What predicted the children’s responses were these more subtle behaviors and how they interacted with their children as they struggled – the grimaces, the anxiety parents showed as the children struggled – not what parents believed in their heads.
How to counter these grimaces, then? What can we do instead?
Show examples of people who did really well, but for whom success didn’t come easily or quickly – the kind of mistakes they made, the teachers and mentors and family members who made them helped support them. It communicates the belief that struggle and mistakes are just normal learning opportunities.
Also, I enjoy practicing my favorite mistake. At the table, rather than saying, “What did you do today? ask “What was your favorite mistake today?” In class, teachers can write their favorite mistake on the board when they turn in their homework: “This is my favorite mistake I’ve seen made.” It shifts the conversation so that making mistakes isn’t shameful. You celebrate them, learn from them, and talk about how to tackle the problem next time.
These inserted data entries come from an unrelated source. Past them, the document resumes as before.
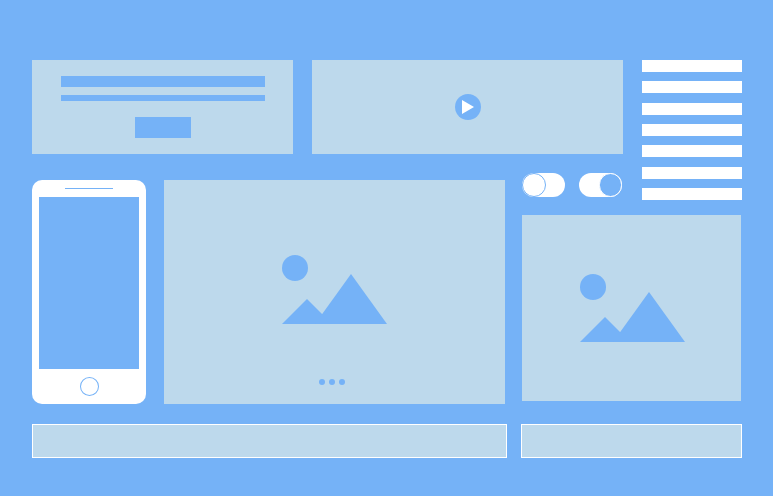
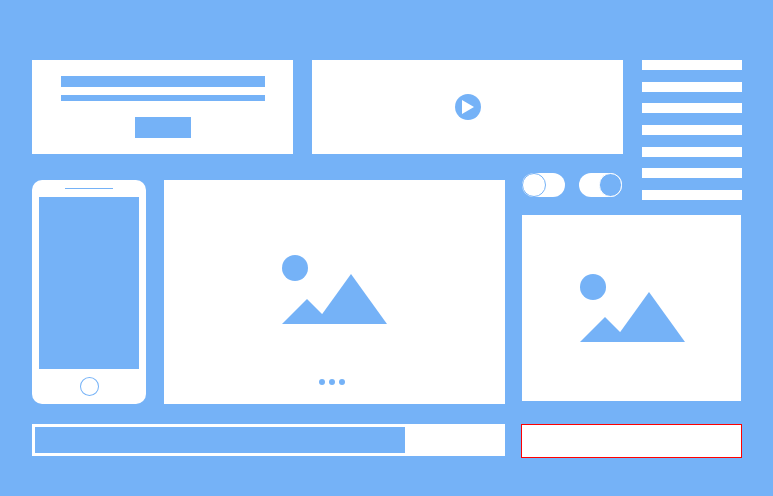
Before and after one commit to Mesutasci/Template-page-for-layouting, a plain HTML site: page index.html in a window 1280 px wide. Shown: the part 142-638 px from the top of the page, without its empty margins (253-1026 px from the left). Drawn offline with Linux system fonts and the light colour scheme.

Commit message:
Search box is set

```diff
--- a/basics.css
+++ b/basics.css
@@ -19,5 +19,5 @@ body {
 #cont-img,
 #search,
 #social-accounts {
-  background-color: rgb(189, 217, 236);
+  background-color: white;
 }
--- a/container.css
+++ b/container.css
@@ -40,7 +40,7 @@
 }
 .menu-items {
   width: 100%;
-  height: 12px;
+  height: 10px;
   background-color: white;
 }
 /* Mobile container */
@@ -119,6 +119,7 @@ hr {
   border-radius: 50%;
   background-color: rgb(117, 178, 247);
 }
+/* Container of the small image and buttons */
 #cont-img {
   background-color: rgb(117, 178, 247);
 }
@@ -151,3 +152,10 @@ hr {
 
   background-color: rgb(117, 178, 247);
 }
+/* Search action */
+#search-box {
+  width: 370px;
+  height: 26px;
+  margin-left: 3px;
+  background-color: rgb(117, 178, 247);
+}
--- a/index.html
+++ b/index.html
@@ -73,9 +73,10 @@
           </section>
         </section>
       </section>
-
-      <footer class="row-lower">
-        <section id="search"></section>
+      <footer class="row-last">
+        <section id="search">
+          <div id="search-box"></div>
+        </section>
         <section id="social-accounts"></section>
       </footer>
     </main>
--- a/layout.css
+++ b/layout.css
@@ -88,7 +88,7 @@ main {
 }
 
 /* The layout of the footer */
-.row-lower {
+.row-last {
   display: flex;
   justify-content: space-between;
   margin-top: 20px;
@@ -97,19 +97,16 @@ main {
 }
 #search {
   display: flex;
-  flex-direction: column;
-  justify-content: center;
+  justify-content: flex-start;
   align-items: center;
   width: 473px;
   height: 100%;
-  border: 1px solid white;
 }
 #social-accounts {
   display: flex;
-  flex-direction: column;
-  justify-content: center;
+  justify-content: space-between;
   align-items: center;
   width: 219px;
   height: 100%;
-  border: 1px solid white;
+  border: 1px solid red;
 }
```
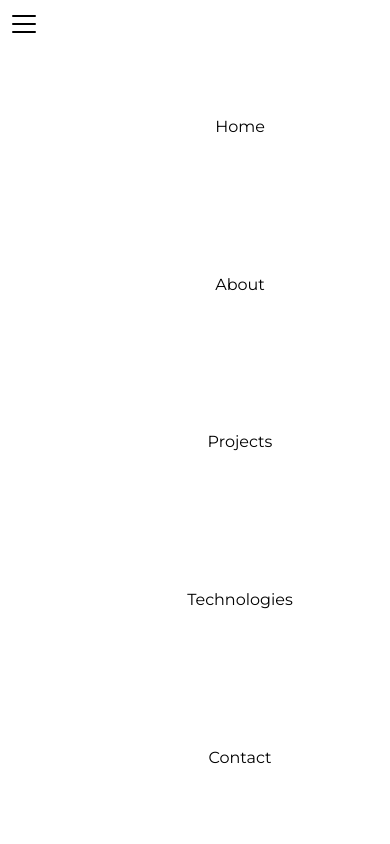
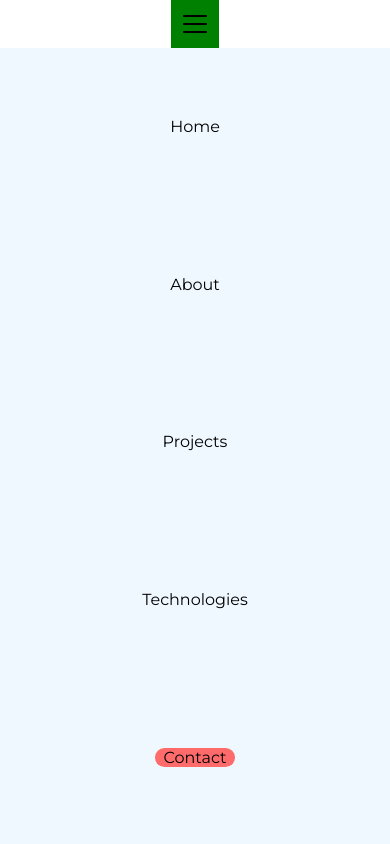
Before and after one commit to JavierAChacon/minimalist_repo, a React (Vite) app: page / in a window 390 px wide. Shown: the top 844 px of the page. Built offline with nearby package versions, Linux system fonts and the light colour scheme.

Commit message:
resizing the navbar

```diff
--- a/src/App.jsx
+++ b/src/App.jsx
@@ -7,7 +7,7 @@
   return (
     <div className="App">
      <Navbar/>
-     <LandingPage/>
+     {/* <LandingPage/> */}
     </div>
   )
 }
--- a/src/Styles/navbar.css
+++ b/src/Styles/navbar.css
@@ -15,9 +15,9 @@
   border-right: none;
   border-width: 0.15rem;
   padding-bottom: 0.5rem;
-  width: 40%;
-  min-width: 30rem;
+  width: 30vw;
   max-width: 50rem;
+  min-width: 35rem;
 }
 
 .navbar a{
@@ -33,28 +33,33 @@
   padding: 0 0.5rem;
 }
 
+.hamburger{
+  display: none;
+  height: 48px;
+}
+
 
 @media screen and (max-width: 960px){
-  .navbar{
+  header.navbar{
     flex-direction: column;
+    justify-content: space-around;
     height: 100vh;
-    justify-content: flex-start;
-    align-items: flex-start;
+    width: 100vw;
+  }
+
+  .hamburger{
+    display: flex;
+    background-color: green;
   }
 
   .navbar ul{
+    border: none;
     flex-direction: column;
-    border-style: none;
-    text-align: center;
-    height: calc(100vh - 48px);
+    align-items: center;
     justify-content: space-around;
-    min-width: none;
-    font-size: 0.5rem;
-    width: 50vw;
+    width: 100%;
+    background-color: aliceblue;
+    height: calc(100% - 48px);
   }
 
-  .navbar button{
-    padding: 0;
-    background-color: white;
-  }
 }
--- a/src/components/Navbar.jsx
+++ b/src/components/Navbar.jsx
@@ -7,12 +7,13 @@
 
 const Navbar = () => {
 
-  const [isOpen, setIsOpen] = useState(false)
 
 
   return (
     <header className='navbar'>
+      <div className='hamburger'>
       <Hamburger rounded size={24} duration={0.45} direction="right"  distance="lg"/>
+      </div>
       <ul>
         <li><a href="">Home</a></li>
         <li><a href="">About</a></li>
```
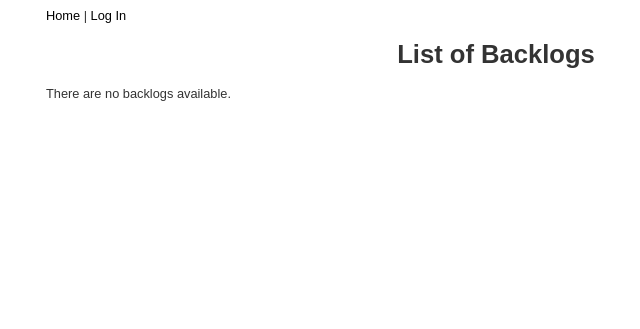
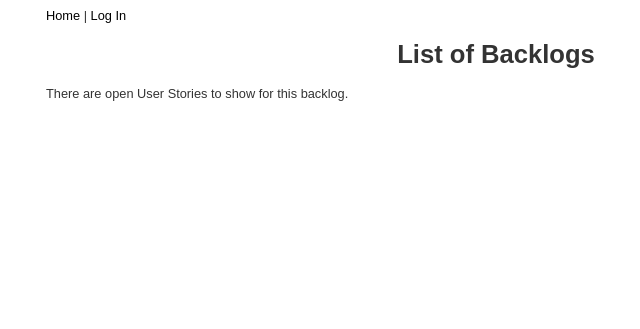
Before and after one commit to kdflint/alliance-ship, a Django app: template alliance/apps/backlog/templates/backlog/backlog_list.html in a window 1280 px wide. Shown: the top 329 px of the page, without its empty margins (144-784 px from the left). Run offline with Django 3.2, Linux system fonts and the light colour scheme; the template is opened without the code that fills it, so the values that code supplies are empty; some libraries are stand-ins or nearby versions.

Commit message:
working update

```diff
--- a/alliance/apps/backlog/templates/backlog/backlog_list.html
+++ b/alliance/apps/backlog/templates/backlog/backlog_list.html
@@ -239,6 +239,6 @@
             {% endfor %}
         </table>
     {% else %}
-        <p>There are no backlogs available.</p>
+        <p>There are open User Stories to show for this backlog.</p>
     {% endif %}
 {% endblock %}
```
What are some growth mindset myths we should pay attention to?
One myth is what psychologists call a false growth mindset, which misinterprets it as just trying hard – that if you try just hard enough, you’re bound to get better. But if you do the same thing the same way a million times and you don’t improve, you’ll think maybe it’s not for me.
A true growth mindset recognizes that there are many ways to improve and grow. You can ask for help. You can try another tactic. You can pause and come back to it.
Another myth is easier to explain with a visual. If you search Google images for “growth mindset” you will see many two-headed examples. One is usually red – it’s the fixed mindset, filled with all the bad things associated with a fixed mindset. The other is green, with all the good things associated with a growth mindset.
This is problematic because it suggests you have one or the other when in fact the mindset is a continuum. We all have fixed and growth mindsets within us. And there are different situations that bring out each of them.
Some of us are triggered by critical feedback – for example, when your child comes home with a D on a test, you know they’re going to be in their fixed mindset. They’re gonna be like, “I can’t do this.” Some of us get sucked into our fixed mindset by other people’s success, where we’re like, “Oh, I could never do what she does.”
When we create cultures of growth, we create norms in which we celebrate the successes of others and learn from what they have done so that we can achieve success on our own.
There are so many stereotypes about intelligence and ability, who has it and who doesn’t. There are far fewer people who can improve and grow.